Yet mean I no comparison of myself
With men of antient times, with Hercules...
but still, Odysseus says, he's no slouch and to prove it he picks up a quoit (which is kind of like a ring used in a horseshoe type game only here it seems more like a discus) and throws it just over the heads of all the Phaeicians but farther than any of them could, and challenges every Phaeician present to a competition of whatever sort they want, at which point Antinous steps in and says, whoa, wait, let's not get out of hand here, actually we Phaecians are more the dramatic arts types, like the drama club, telling Odysseus that instead of an all out fight-fest, they'll have a circus because that's what Phaecia is actually good at:
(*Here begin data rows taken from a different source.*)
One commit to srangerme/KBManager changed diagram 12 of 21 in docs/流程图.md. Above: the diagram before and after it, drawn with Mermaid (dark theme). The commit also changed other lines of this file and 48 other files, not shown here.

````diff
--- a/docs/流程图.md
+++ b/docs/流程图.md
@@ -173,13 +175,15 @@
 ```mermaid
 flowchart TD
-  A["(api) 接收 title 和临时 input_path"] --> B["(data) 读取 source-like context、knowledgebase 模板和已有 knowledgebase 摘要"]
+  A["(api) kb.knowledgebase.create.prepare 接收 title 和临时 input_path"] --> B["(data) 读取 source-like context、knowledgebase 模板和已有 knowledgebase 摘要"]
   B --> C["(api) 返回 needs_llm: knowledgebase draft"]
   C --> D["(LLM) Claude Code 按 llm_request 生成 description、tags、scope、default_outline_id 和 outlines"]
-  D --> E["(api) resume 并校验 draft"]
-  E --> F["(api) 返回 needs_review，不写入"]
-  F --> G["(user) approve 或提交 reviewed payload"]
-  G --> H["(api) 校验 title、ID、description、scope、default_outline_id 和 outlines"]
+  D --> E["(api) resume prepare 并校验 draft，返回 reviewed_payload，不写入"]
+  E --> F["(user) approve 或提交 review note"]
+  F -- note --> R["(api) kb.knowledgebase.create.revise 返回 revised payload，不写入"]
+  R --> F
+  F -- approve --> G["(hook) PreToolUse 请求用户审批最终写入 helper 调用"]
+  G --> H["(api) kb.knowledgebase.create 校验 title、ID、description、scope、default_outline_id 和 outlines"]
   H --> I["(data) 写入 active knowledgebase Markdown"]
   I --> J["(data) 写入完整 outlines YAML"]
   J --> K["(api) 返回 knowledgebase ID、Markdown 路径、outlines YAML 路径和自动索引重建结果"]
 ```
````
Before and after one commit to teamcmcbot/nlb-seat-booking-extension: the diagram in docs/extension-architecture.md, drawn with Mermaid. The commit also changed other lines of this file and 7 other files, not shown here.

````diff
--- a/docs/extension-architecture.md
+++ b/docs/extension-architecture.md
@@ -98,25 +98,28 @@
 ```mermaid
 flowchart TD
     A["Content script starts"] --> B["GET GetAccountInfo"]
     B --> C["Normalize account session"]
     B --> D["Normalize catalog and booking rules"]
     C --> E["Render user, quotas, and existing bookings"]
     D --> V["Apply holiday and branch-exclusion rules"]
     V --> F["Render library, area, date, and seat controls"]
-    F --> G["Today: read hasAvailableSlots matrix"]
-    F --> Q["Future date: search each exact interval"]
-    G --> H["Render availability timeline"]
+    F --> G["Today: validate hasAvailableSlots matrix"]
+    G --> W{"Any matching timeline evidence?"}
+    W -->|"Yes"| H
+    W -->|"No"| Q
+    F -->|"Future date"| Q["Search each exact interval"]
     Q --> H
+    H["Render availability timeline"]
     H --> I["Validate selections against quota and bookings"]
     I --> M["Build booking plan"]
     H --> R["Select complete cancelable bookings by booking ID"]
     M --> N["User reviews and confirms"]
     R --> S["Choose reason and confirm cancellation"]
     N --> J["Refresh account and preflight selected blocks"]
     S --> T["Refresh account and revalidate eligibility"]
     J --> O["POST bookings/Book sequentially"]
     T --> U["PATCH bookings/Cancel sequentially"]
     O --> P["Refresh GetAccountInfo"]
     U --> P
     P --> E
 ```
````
Now mark me, therefore, that in time to come
While feasting with thy children and thy spouse,
Thou may'st inform the Heroes of thy land
Even of our proficiency in arts...
We boast not much the boxer's skill...
but light-footed in the race are we,
And navigators well-inform'd.
Our pleasures are the feast, the harp, the dance,
Garments for change, the tepid bath; the bed.
At which point I was thinking "Well, why have the competition in the first place if you're just going to send Odysseus home to tell all the heroes of his land, 'Hey, those Phaeician guys? They just like taking warm baths and playing dress up, we should conquer them'? but who am I to judge Homer?
BUT, this: "the tepid bath?" How did that make it onto a list of things you are good at? "I'm really good at getting a bath that isn't really all that hot, but you wouldn't say it was cold, either." Not really a thing you want to form your civilization around.
That's where I quit for the day: Odysseus and the king were sitting down to listen to more singing before Odysseus left, no doubt after a tepid bath.
UPDATE on the Gods: Minerva was there when Odysseus threw the quoit, but it seems like she didn't help him throw it far. Her role was to yell out in the crowd that Odysseus had thrown it really far. I am so not impressed by these Greek gods.